Police officers look at a tent that collapsed following a heavy storm at the Pukkelpop outdoor music festival in Belgium, August 18, 2011. Reuters

The death toll from the Pukkelpop stage collapse on Thursday is now at five.

A raging storm that caused three tents to collapse at the Belgian music festival left more than 70 festival-goers injured, Billboard confirmed.

About 60,000 people were on festival grounds when the accident occurred near Hasselt, a town close to Brussels. Heavy rain, wind and hail damaged and eventually knocked over the stage tents known as The Chateau Tent, Boiler Room and Wablieft Tent.

All remaining shows were immediately canceled on Thursday evening -- the first day of the festival.

On Friday, Pukkelpop organizers confirmed the cancellation of the rest of the festival.

Words are not enough. We have struggled with the decision to continue the festival.

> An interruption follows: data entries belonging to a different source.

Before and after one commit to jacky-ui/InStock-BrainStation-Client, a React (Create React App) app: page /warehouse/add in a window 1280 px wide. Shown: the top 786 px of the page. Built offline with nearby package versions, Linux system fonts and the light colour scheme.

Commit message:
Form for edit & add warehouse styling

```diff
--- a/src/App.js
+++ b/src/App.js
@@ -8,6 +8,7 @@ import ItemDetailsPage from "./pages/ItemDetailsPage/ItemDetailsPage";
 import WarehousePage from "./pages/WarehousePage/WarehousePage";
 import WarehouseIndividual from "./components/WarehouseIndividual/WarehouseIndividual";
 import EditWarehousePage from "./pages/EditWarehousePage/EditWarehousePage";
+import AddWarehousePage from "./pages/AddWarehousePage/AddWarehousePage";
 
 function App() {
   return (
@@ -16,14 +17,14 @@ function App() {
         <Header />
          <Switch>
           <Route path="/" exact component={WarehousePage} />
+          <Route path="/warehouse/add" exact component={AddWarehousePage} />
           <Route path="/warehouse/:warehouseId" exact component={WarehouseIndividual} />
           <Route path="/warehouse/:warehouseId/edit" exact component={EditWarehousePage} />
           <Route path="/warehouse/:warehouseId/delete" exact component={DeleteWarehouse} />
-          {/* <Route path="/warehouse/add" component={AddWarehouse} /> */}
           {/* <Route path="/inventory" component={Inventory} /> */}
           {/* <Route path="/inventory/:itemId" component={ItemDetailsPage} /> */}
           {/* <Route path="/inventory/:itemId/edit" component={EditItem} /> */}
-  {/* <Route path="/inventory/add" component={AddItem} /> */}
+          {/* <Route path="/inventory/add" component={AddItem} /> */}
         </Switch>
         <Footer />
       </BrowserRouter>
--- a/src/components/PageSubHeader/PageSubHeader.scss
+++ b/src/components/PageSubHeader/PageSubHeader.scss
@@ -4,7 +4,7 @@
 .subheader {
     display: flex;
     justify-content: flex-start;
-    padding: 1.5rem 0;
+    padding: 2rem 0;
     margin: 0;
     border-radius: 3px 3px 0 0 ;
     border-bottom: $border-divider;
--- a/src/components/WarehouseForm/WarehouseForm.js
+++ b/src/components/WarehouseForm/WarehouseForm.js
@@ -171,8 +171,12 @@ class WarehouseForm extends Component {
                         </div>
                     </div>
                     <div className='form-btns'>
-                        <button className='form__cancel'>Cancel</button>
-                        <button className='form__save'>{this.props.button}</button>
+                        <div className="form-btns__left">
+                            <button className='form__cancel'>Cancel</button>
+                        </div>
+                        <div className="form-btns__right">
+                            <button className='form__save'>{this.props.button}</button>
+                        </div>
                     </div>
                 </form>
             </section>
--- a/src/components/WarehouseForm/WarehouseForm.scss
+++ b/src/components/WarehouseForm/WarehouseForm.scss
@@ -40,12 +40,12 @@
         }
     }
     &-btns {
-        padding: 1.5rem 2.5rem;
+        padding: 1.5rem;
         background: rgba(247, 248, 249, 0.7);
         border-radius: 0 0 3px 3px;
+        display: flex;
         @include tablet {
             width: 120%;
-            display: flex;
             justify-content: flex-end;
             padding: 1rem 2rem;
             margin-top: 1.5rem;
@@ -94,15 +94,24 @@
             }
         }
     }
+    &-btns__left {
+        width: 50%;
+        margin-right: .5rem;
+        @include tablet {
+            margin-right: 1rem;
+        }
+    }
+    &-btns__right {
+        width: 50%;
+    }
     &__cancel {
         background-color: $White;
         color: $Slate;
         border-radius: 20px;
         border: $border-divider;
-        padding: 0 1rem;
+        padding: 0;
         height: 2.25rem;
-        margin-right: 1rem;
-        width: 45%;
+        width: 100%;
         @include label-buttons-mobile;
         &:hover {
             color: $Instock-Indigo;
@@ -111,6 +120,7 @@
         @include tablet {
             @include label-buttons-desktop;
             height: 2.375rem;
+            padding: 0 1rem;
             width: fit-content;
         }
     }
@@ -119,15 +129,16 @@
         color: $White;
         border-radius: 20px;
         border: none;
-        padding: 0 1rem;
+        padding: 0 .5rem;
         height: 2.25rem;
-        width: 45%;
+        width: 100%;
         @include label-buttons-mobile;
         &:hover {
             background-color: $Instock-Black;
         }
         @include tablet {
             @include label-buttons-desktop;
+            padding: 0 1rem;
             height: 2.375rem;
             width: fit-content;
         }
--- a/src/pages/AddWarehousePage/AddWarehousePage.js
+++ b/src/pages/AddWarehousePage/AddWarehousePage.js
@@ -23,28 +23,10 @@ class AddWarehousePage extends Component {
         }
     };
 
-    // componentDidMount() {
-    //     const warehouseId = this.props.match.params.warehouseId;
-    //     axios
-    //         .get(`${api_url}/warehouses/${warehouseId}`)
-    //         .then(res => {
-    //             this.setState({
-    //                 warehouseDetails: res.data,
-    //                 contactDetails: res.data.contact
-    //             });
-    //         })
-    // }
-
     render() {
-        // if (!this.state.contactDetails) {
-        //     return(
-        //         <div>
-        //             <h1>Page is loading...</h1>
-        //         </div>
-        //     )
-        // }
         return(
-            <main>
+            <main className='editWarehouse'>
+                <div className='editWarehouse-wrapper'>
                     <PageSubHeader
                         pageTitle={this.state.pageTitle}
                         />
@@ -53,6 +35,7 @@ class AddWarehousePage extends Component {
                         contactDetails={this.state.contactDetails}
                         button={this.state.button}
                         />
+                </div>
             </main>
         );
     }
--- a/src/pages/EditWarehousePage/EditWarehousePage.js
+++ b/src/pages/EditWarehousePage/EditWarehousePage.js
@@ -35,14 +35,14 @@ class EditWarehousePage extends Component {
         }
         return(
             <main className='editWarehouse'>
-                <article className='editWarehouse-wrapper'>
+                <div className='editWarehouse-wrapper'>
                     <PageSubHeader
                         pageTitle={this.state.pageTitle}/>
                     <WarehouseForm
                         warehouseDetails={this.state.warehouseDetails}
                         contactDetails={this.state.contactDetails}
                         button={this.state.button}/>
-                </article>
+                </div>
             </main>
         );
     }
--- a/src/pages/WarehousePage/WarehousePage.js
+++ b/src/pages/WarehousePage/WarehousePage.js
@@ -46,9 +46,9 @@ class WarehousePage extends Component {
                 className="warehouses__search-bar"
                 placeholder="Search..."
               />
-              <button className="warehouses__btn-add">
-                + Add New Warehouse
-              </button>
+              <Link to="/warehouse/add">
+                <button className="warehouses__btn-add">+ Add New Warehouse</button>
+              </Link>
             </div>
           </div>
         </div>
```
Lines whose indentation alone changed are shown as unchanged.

Therefore we have decided to cancel Pukkelpop 2011, organizers said in a statement.

What has happened is very exceptional and could not have been predicted . . . We call on all Pukkelpoppers to return home calmly, they added.

The Foo Fighters, Eminem and The Offspring were all headliners of this year's festival, which included appearances from the Fleet Foxes, the Ting Tings, and the Jared Leto band Thirty Seconds to Mars.

Leto, who was scheduled to perform on Thursday night, was quick to comment on the accident through the band's Web site.

We are absolutely devastated that this celebration ended in tragedy. To those that were injured we are sending thoughts and prayers. Obviously under these horrible and dangerous circumstances, and out of respect for those who have passed, Thirty Seconds to Mars will not be playing. We love you all and hope tomorrow brings a better day, he wrote.

Pukkelpop is an annual three-day music festival that has drawn record crowds and world-class artists since 1985. Past performers have included the Red Hot Chili Peppers, Radiohead, Nirvana and Green Day.

The stage collapse in Belgium is the second music festival tragedy to occur this week. On Aug. 13, five people were killed when high winds caused a stage to collapse at the Indiana State Festival -- moments before country band Sugarland was scheduled to perform.

While music cannot change the events and losses at the Indiana State Fair, it can hopefully serve as a ritual and a balm to provide comfort and facilitate healing in this time of great sorrow, Sugarland wrote on its Web site earlier this week.